Code change snippets:
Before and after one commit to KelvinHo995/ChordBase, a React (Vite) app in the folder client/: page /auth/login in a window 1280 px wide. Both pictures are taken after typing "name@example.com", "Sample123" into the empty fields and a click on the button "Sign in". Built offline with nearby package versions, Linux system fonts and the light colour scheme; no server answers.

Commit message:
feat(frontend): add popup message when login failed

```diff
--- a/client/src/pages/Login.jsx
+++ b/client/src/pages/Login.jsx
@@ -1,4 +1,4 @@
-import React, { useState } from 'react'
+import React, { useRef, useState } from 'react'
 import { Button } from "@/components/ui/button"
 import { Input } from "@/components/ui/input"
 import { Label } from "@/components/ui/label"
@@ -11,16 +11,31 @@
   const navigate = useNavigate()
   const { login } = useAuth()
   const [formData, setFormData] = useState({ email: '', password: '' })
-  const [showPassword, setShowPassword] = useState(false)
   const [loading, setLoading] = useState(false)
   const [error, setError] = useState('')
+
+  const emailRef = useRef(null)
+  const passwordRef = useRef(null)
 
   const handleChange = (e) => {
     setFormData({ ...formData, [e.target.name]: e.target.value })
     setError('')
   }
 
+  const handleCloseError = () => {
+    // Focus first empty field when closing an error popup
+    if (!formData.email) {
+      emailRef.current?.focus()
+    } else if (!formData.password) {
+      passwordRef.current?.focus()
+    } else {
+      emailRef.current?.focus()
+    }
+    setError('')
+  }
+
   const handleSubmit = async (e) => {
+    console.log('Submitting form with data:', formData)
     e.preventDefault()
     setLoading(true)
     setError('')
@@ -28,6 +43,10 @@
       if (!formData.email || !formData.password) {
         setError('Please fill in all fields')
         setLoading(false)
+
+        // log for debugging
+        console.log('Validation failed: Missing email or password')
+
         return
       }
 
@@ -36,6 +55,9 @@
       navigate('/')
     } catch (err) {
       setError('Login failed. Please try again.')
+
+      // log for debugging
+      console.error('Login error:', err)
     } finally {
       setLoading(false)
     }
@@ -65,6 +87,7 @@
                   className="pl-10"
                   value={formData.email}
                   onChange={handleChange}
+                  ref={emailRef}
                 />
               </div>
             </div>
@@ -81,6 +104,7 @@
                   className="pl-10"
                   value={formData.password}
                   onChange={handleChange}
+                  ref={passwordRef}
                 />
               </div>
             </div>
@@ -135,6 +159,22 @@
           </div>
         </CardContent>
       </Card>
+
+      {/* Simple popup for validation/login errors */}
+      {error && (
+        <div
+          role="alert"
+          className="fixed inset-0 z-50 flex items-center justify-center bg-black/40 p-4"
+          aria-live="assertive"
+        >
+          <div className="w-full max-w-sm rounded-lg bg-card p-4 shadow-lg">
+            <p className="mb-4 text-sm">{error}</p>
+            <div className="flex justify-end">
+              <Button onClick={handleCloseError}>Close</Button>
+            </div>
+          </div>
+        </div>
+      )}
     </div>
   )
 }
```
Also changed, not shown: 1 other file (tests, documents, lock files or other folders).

Task goal
Nothing in the records may be altered; restate them word for word.

Expected answer
Before and after one commit to KelvinHo995/ChordBase, a React (Vite) app in the folder client/: page /auth/login in a window 1280 px wide. Both pictures are taken after typing "name@example.com", "Sample123" into the empty fields and a click on the button "Sign in". Built offline with nearby package versions, Linux system fonts and the light colour scheme; no server answers.

Commit message:
feat(frontend): add popup message when login failed

```diff
--- a/client/src/pages/Login.jsx
+++ b/client/src/pages/Login.jsx
@@ -1,4 +1,4 @@
-import React, { useState } from 'react'
+import React, { useRef, useState } from 'react'
 import { Button } from "@/components/ui/button"
 import { Input } from "@/components/ui/input"
 import { Label } from "@/components/ui/label"
@@ -11,16 +11,31 @@
   const navigate = useNavigate()
   const { login } = useAuth()
   const [formData, setFormData] = useState({ email: '', password: '' })
-  const [showPassword, setShowPassword] = useState(false)
   const [loading, setLoading] = useState(false)
   const [error, setError] = useState('')
+
+  const emailRef = useRef(null)
+  const passwordRef = useRef(null)
 
   const handleChange = (e) => {
     setFormData({ ...formData, [e.target.name]: e.target.value })
     setError('')
   }
 
+  const handleCloseError = () => {
+    // Focus first empty field when closing an error popup
+    if (!formData.email) {
+      emailRef.current?.focus()
+    } else if (!formData.password) {
+      passwordRef.current?.focus()
+    } else {
+      emailRef.current?.focus()
+    }
+    setError('')
+  }
+
   const handleSubmit = async (e) => {
+    console.log('Submitting form with data:', formData)
     e.preventDefault()
     setLoading(true)
     setError('')
@@ -28,6 +43,10 @@
       if (!formData.email || !formData.password) {
         setError('Please fill in all fields')
         setLoading(false)
+
+        // log for debugging
+        console.log('Validation failed: Missing email or password')
+
         return
       }
 
@@ -36,6 +55,9 @@
       navigate('/')
     } catch (err) {
       setError('Login failed. Please try again.')
+
+      // log for debugging
+      console.error('Login error:', err)
     } finally {
       setLoading(false)
     }
@@ -65,6 +87,7 @@
                   className="pl-10"
                   value={formData.email}
                   onChange={handleChange}
+                  ref={emailRef}
                 />
               </div>
             </div>
@@ -81,6 +104,7 @@
                   className="pl-10"
                   value={formData.password}
                   onChange={handleChange}
+                  ref={passwordRef}
                 />
               </div>
             </div>
@@ -135,6 +159,22 @@
           </div>
         </CardContent>
       </Card>
+
+      {/* Simple popup for validation/login errors */}
+      {error && (
+        <div
+          role="alert"
+          className="fixed inset-0 z-50 flex items-center justify-center bg-black/40 p-4"
+          aria-live="assertive"
+        >
+          <div className="w-full max-w-sm rounded-lg bg-card p-4 shadow-lg">
+            <p className="mb-4 text-sm">{error}</p>
+            <div className="flex justify-end">
+              <Button onClick={handleCloseError}>Close</Button>
+            </div>
+          </div>
+        </div>
+      )}
     </div>
   )
 }
```
Also changed, not shown: 1 other file (tests, documents, lock files or other folders).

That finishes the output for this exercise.